1-2 tablespoons lemon or lime juice
3 tablespoon water, plus more if needed
Put berries through a food mill if you have one. The jam will be seedy if you skip this step, but the seeds are edible, so it’s just a matter of what texture you prefer. In a saucepan on medium-low, simmer the chopped rhubarb (if using) with the water. Add the berries and more water if necessary, one tablespoon at a time. Bring to a low boil for about 10 min or until fruit is cooked down and well combined. If the berries were not milled, mash with a potato masher or the back of a spoon while bubbling, but leave some chunks of fruit – that’s how we like it. Mix in the sugar and reduce to a simmer until the berry mixture thickens, stirring regularly, about five more minutes. Add lemon juice to taste.
Spoon jam into a clean small half pint mason jar and enjoy for a week in the fridge. You might have additional jam, anywhere from 4 ounces to a half pint, depending on how much fruit you used. Spoon into an additional jar and use immediately or put in the freezer for future use.
Soda Bread Scones with Serviceberries
These baked morning treats are a hybrid of a scone and a somewhat traditional Irish Soda Bread, with the serviceberries thrown in to give it a local flavor and a bit of sweetness.
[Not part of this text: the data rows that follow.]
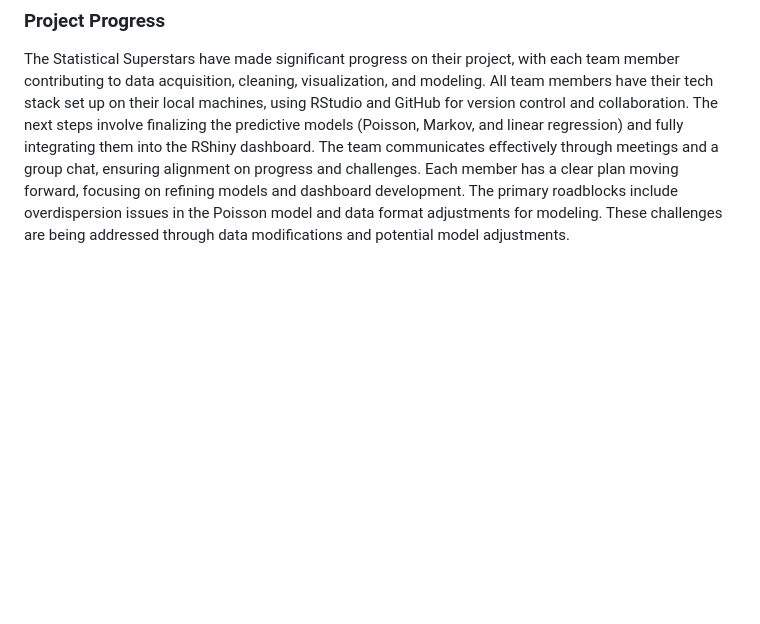
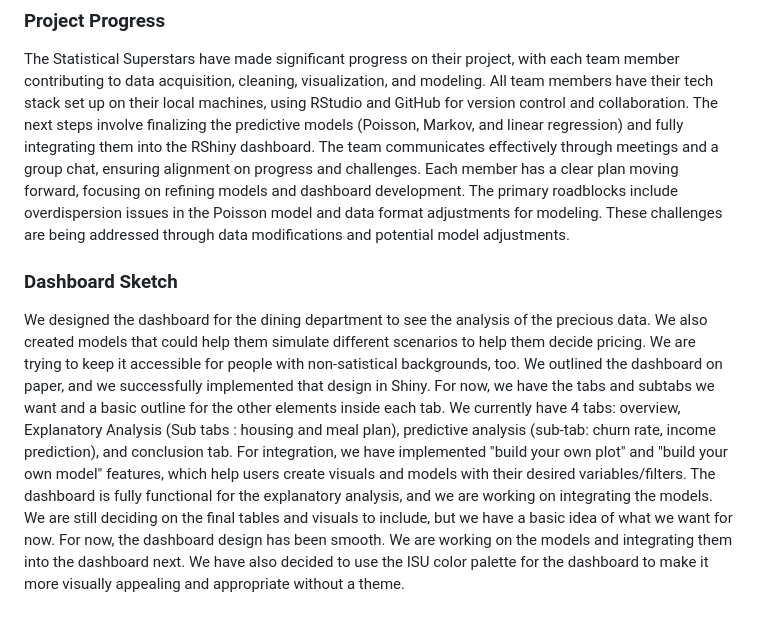
Before and after one commit to aawyatt/DS4010_E, a Markdown page: MILESTONE.md, the part around the change. GitHub-like rendering; blank space fills up the shorter version.

```diff
--- a/MILESTONE.md
+++ b/MILESTONE.md
@@ -73,3 +73,6 @@ We will be incorporating at least two models in our dashboard. The first is to p
 
 ### Project Progress
 The Statistical Superstars have made significant progress on their project, with each team member contributing to data acquisition, cleaning, visualization, and modeling. All team members have their tech stack set up on their local machines, using RStudio and GitHub for version control and collaboration. The next steps involve finalizing the predictive models (Poisson, Markov, and linear regression) and fully integrating them into the RShiny dashboard. The team communicates effectively through meetings and a group chat, ensuring alignment on progress and challenges. Each member has a clear plan moving forward, focusing on refining models and dashboard development. The primary roadblocks include overdispersion issues in the Poisson model and data format adjustments for modeling. These challenges are being addressed through data modifications and potential model adjustments.
+
+### Dashboard Sketch
+We designed the dashboard for the dining department to see the analysis of the precious data. We also created models that could help them simulate different scenarios to help them decide pricing. We are trying to keep it accessible for people with non-satistical backgrounds, too. We outlined the dashboard on paper, and we successfully implemented that design in Shiny. For now, we have the tabs and subtabs we want and a basic outline for the other elements inside each tab. We currently have 4 tabs: overview, Explanatory Analysis (Sub tabs : housing and meal plan), predictive analysis (sub-tab: churn rate, income prediction), and conclusion tab. For integration, we have implemented "build your own plot" and "build your own model" features, which help users create visuals and models with their desired variables/filters. The dashboard is fully functional for the explanatory analysis, and we are working on integrating the models. We are still deciding on the final tables and visuals to include, but we have a basic idea of what we want for now. For now, the dashboard design has been smooth. We are working on the models and integrating them into the dashboard next. We have also decided to use the ISU color palette for the dashboard to make it more visually appealing and appropriate without a theme.
```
They have an intentionally healthy vibe and dense crumb (hello, wheat bran) which balances nicely with the big smear of butter, a drizzle of honey or a swipe of your favorite jam. (Cyrus’ Juneberry Jam is excellent on these!) These scones are best eaten the day they are made, but they also freeze really well for future enjoyment.
¾ cup wheat germ
¼ cup old fashioned oats
1 cup whole wheat flour
½ cup all-purpose flour
½ teaspoon fine salt
½ teaspoon baking soda
1 cup buttermilk or plain kefir (plus an extra Tbsp or more if needed)
½ cup fresh, frozen or dried serviceberries
1 tablespoon unsalted butter, cold
Heat oven to 375 degrees. Line a baking sheet with parchment paper.
Place the dry ingredients in a large bowl, whisk to combine. In a smaller bowl, combine the buttermilk or kefir with the serviceberries. Gently mix them together and then pour over the dry ingredients. Coarsely grate the butter over the dry and wet ingredients and then stir to combine everything – it might be a bit wetter than a typical scone dough. If it isn’t coming together, add more buttermilk or kefir, one tablespoon at a time. Using a ⅓ cup measuring cup, scoop up the dough and drop it in mounds on the baking sheet. If you like a little extra sweetness, you can sprinkle a bit of sugar on top of each scone.
Bake for 20 minutes, until just lightly golden brown.
Yield: 8-10 scones
Pickled Serviceberries aka “Midwestern Capers”
These pickled serviceberries are excellent on salads, toast or bagels and even on ice cream for a salty/sweet treat. Feel free to experiment with adding fresh herbs to the jar, such as a sprig of thyme or rosemary or adding black peppercorns or a few slim strips of orange or lemon zest.
This recipe makes “refrigerator pickle” style capers, meaning they are preserved by the brine, not fermentation and should be placed in the refrigerator immediately after making them. They should last two months, if not longer. If you want to process them in a hot water bath so they can be stored unrefrigerated until opened, we suggest following the preserving methods outlined in the Ball Blue Book Guide to Preserving.
For this recipe, unripe serviceberries hold up better than ripe but if the berries are already ripening, try to pick those that are more bright red than deep purple.
1 cup serviceberries, stems picked off, rinsed and drained
4 whole cloves
1 tablespoon white wine vinegar
½ cup rice vinegar
1 ½ cups hot water
2 tablespoons sugar
1 tablespoon plus 1 teaspoon kosher salt
Spoon the berries into four clean 4-ounce canning jars. Leave at least ½ inch of space at the top of the jar so there is room for the pickling liquid to cover the berries. Drop a clove into each jar.
Combine the vinegars, hot water, sugar and salt in a bowl or pitcher until the sugar and salt have dissolved. Pour or ladle the brine over the berries in each jar. Screw on the lids and place in the refrigerator. The capers should be ready to eat after a few days in the refrigerator.